● **PROBLEM TO WORK ON**
Give the records once more, exactly as they stand.

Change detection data
==============================
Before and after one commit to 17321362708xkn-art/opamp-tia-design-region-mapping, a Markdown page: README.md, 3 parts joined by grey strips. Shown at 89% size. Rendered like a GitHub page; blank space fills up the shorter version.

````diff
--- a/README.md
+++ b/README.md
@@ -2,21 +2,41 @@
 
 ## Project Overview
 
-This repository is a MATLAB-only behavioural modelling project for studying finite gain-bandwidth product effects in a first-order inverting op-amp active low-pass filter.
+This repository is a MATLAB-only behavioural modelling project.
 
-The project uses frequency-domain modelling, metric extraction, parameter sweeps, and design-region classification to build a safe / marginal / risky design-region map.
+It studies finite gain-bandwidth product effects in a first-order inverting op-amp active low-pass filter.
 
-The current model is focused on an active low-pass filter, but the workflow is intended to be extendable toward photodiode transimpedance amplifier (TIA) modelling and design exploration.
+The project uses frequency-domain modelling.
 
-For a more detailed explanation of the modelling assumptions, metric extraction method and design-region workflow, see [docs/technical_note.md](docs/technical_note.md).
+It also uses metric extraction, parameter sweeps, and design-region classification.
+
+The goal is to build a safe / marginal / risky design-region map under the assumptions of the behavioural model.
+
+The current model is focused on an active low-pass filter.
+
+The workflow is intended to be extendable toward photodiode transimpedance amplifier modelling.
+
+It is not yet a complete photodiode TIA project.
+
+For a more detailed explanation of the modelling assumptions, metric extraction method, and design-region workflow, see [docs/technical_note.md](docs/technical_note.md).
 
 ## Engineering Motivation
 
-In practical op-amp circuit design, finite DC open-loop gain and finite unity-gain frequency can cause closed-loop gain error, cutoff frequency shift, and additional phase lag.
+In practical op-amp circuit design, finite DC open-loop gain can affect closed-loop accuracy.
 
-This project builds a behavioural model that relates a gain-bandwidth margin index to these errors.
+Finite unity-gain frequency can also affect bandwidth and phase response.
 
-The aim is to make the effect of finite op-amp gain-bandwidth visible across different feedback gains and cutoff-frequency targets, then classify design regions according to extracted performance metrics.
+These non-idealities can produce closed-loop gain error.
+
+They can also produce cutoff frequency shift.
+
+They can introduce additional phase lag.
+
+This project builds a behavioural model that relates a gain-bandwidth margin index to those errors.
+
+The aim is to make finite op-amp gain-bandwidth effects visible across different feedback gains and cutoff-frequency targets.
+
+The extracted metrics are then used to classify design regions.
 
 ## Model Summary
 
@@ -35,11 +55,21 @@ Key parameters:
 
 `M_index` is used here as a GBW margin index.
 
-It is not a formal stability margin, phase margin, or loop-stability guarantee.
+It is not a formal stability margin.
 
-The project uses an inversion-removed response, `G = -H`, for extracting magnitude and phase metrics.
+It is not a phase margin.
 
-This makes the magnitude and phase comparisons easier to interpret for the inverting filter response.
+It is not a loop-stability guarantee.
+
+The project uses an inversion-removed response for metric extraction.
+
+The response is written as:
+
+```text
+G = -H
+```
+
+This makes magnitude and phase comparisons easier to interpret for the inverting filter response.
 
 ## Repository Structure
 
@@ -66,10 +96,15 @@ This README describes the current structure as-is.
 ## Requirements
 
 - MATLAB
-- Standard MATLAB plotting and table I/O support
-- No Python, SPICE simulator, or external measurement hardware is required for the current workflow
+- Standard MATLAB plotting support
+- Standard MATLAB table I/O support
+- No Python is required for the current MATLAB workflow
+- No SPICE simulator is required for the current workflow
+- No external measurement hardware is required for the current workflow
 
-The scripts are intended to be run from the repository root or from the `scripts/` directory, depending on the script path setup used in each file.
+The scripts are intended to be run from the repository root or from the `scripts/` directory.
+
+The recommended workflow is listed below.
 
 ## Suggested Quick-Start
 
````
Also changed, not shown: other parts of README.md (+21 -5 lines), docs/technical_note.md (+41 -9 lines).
==============================
● **RESULT BELOW**
Before and after one commit to 17321362708xkn-art/opamp-tia-design-region-mapping, a Markdown page: README.md, 3 parts joined by grey strips. Shown at 89% size. Rendered like a GitHub page; blank space fills up the shorter version.

````diff
--- a/README.md
+++ b/README.md
@@ -2,21 +2,41 @@
 
 ## Project Overview
 
-This repository is a MATLAB-only behavioural modelling project for studying finite gain-bandwidth product effects in a first-order inverting op-amp active low-pass filter.
+This repository is a MATLAB-only behavioural modelling project.
 
-The project uses frequency-domain modelling, metric extraction, parameter sweeps, and design-region classification to build a safe / marginal / risky design-region map.
+It studies finite gain-bandwidth product effects in a first-order inverting op-amp active low-pass filter.
 
-The current model is focused on an active low-pass filter, but the workflow is intended to be extendable toward photodiode transimpedance amplifier (TIA) modelling and design exploration.
+The project uses frequency-domain modelling.
 
-For a more detailed explanation of the modelling assumptions, metric extraction method and design-region workflow, see [docs/technical_note.md](docs/technical_note.md).
+It also uses metric extraction, parameter sweeps, and design-region classification.
+
+The goal is to build a safe / marginal / risky design-region map under the assumptions of the behavioural model.
+
+The current model is focused on an active low-pass filter.
+
+The workflow is intended to be extendable toward photodiode transimpedance amplifier modelling.
+
+It is not yet a complete photodiode TIA project.
+
+For a more detailed explanation of the modelling assumptions, metric extraction method, and design-region workflow, see [docs/technical_note.md](docs/technical_note.md).
 
 ## Engineering Motivation
 
-In practical op-amp circuit design, finite DC open-loop gain and finite unity-gain frequency can cause closed-loop gain error, cutoff frequency shift, and additional phase lag.
+In practical op-amp circuit design, finite DC open-loop gain can affect closed-loop accuracy.
 
-This project builds a behavioural model that relates a gain-bandwidth margin index to these errors.
+Finite unity-gain frequency can also affect bandwidth and phase response.
 
-The aim is to make the effect of finite op-amp gain-bandwidth visible across different feedback gains and cutoff-frequency targets, then classify design regions according to extracted performance metrics.
+These non-idealities can produce closed-loop gain error.
+
+They can also produce cutoff frequency shift.
+
+They can introduce additional phase lag.
+
+This project builds a behavioural model that relates a gain-bandwidth margin index to those errors.
+
+The aim is to make finite op-amp gain-bandwidth effects visible across different feedback gains and cutoff-frequency targets.
+
+The extracted metrics are then used to classify design regions.
 
 ## Model Summary
 
@@ -35,11 +55,21 @@ Key parameters:
 
 `M_index` is used here as a GBW margin index.
 
-It is not a formal stability margin, phase margin, or loop-stability guarantee.
+It is not a formal stability margin.
 
-The project uses an inversion-removed response, `G = -H`, for extracting magnitude and phase metrics.
+It is not a phase margin.
 
-This makes the magnitude and phase comparisons easier to interpret for the inverting filter response.
+It is not a loop-stability guarantee.
+
+The project uses an inversion-removed response for metric extraction.
+
+The response is written as:
+
+```text
+G = -H
+```
+
+This makes magnitude and phase comparisons easier to interpret for the inverting filter response.
 
 ## Repository Structure
 
@@ -66,10 +96,15 @@ This README describes the current structure as-is.
 ## Requirements
 
 - MATLAB
-- Standard MATLAB plotting and table I/O support
-- No Python, SPICE simulator, or external measurement hardware is required for the current workflow
+- Standard MATLAB plotting support
+- Standard MATLAB table I/O support
+- No Python is required for the current MATLAB workflow
+- No SPICE simulator is required for the current workflow
+- No external measurement hardware is required for the current workflow
 
-The scripts are intended to be run from the repository root or from the `scripts/` directory, depending on the script path setup used in each file.
+The scripts are intended to be run from the repository root or from the `scripts/` directory.
+
+The recommended workflow is listed below.
 
 ## Suggested Quick-Start
 
````
Also changed, not shown: other parts of README.md (+21 -5 lines), docs/technical_note.md (+41 -9 lines).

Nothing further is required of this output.